> **DIRECTIONS**
Sort through the listing below and keep each line with the word "plane". Copy those.

> **DATA PROVIDED**
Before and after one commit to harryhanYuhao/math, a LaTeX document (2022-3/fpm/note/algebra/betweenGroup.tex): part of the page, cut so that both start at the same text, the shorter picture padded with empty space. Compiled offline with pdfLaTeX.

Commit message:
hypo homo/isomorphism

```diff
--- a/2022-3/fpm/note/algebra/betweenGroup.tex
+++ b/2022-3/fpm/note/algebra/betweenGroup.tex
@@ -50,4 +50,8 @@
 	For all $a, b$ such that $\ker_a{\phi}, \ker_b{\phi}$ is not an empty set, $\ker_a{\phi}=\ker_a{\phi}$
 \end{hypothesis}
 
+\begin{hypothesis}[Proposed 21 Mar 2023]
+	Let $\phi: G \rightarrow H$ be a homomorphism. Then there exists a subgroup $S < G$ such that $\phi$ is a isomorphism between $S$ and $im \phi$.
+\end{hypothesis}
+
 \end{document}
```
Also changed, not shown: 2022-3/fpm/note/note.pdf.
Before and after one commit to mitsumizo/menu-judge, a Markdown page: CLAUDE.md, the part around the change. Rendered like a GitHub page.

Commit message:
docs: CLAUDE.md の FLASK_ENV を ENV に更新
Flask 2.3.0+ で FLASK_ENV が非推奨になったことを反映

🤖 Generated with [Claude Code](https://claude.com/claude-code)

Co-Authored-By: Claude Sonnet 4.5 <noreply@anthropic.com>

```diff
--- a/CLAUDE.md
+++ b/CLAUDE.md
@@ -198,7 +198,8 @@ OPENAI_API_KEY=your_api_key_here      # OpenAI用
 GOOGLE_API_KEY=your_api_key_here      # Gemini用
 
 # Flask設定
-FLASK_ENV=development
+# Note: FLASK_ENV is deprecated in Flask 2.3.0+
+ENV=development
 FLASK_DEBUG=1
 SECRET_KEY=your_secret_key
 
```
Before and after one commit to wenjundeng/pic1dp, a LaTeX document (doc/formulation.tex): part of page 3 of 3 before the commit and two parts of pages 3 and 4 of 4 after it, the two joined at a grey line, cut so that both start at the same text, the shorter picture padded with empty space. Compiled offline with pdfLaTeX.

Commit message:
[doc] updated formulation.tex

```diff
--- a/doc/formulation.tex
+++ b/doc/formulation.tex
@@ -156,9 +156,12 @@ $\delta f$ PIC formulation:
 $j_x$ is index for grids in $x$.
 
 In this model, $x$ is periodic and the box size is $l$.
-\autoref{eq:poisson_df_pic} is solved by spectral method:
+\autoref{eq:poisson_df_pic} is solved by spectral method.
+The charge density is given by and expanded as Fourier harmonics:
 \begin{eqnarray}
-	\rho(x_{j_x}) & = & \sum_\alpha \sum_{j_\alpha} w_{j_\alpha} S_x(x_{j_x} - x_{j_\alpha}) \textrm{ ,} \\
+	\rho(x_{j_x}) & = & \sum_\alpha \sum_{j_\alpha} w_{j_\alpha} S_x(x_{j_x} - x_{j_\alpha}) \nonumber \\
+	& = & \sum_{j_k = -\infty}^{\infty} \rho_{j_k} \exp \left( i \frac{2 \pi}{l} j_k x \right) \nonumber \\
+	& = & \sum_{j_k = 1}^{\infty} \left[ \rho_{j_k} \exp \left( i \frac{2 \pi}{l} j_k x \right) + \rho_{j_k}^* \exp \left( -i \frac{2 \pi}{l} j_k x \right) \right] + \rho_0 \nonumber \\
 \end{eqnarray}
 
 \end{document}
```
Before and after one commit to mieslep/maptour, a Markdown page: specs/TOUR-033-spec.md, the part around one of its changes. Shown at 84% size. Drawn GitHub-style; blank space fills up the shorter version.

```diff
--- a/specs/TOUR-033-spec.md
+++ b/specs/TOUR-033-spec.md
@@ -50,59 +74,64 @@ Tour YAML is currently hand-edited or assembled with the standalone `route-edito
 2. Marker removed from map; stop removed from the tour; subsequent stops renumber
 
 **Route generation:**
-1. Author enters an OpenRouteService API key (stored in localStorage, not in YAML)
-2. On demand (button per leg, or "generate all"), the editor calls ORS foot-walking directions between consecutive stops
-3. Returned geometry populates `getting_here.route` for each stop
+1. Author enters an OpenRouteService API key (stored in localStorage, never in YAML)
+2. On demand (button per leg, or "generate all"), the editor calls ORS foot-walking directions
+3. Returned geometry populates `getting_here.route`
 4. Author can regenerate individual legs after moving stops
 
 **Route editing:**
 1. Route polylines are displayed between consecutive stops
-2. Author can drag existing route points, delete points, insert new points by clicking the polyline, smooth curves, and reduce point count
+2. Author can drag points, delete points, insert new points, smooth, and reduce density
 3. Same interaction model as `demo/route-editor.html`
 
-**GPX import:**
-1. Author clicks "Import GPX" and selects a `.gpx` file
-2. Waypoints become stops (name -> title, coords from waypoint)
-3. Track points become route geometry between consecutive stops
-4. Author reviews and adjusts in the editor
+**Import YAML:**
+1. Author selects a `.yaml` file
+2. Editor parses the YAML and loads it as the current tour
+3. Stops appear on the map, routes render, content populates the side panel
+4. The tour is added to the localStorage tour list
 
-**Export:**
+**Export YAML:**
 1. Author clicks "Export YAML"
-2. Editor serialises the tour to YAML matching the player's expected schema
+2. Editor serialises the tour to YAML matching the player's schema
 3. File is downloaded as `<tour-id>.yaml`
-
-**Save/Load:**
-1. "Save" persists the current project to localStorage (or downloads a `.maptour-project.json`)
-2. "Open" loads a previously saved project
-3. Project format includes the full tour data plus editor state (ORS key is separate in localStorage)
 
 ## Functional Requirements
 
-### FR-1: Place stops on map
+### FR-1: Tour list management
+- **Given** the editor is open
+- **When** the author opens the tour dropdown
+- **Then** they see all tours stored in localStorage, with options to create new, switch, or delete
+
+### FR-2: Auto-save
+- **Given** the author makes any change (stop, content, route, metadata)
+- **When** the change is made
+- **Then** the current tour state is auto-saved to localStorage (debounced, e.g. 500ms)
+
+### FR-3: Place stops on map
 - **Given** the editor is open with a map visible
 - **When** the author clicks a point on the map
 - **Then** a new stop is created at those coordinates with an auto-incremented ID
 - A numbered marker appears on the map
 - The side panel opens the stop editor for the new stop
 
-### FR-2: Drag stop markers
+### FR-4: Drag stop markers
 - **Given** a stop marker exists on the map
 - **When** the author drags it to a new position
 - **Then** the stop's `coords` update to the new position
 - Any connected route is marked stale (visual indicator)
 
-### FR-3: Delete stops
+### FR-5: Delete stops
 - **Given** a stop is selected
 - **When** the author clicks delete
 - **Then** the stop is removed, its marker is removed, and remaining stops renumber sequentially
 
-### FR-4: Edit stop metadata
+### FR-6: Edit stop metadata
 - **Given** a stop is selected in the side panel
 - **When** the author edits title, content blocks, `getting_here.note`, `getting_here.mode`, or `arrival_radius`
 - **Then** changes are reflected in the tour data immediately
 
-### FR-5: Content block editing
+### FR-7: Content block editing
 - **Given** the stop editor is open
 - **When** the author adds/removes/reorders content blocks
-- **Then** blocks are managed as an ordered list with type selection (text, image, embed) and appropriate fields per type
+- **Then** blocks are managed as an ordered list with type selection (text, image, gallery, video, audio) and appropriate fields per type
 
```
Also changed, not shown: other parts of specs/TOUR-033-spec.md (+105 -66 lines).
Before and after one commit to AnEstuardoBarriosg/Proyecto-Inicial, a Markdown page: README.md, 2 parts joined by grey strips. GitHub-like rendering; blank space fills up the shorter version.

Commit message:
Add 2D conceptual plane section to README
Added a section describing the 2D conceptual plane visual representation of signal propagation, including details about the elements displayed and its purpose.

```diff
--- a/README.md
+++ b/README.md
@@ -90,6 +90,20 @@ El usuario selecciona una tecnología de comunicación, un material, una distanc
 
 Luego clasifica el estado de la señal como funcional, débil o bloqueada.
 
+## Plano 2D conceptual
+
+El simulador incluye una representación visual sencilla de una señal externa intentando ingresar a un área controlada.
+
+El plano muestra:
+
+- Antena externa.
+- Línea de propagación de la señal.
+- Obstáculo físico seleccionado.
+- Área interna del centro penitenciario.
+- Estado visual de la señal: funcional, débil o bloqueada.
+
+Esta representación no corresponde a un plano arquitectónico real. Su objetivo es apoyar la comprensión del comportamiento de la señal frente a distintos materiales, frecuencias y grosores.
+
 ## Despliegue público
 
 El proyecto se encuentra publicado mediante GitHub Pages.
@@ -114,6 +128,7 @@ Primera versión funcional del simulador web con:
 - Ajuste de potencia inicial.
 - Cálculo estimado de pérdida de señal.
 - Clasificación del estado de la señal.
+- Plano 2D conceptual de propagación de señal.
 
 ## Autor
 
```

> **EXERCISE RESULT**
Add 2D conceptual plane section to README
Added a section describing the 2D conceptual plane visual representation of signal propagation, including details about the elements displayed and its purpose.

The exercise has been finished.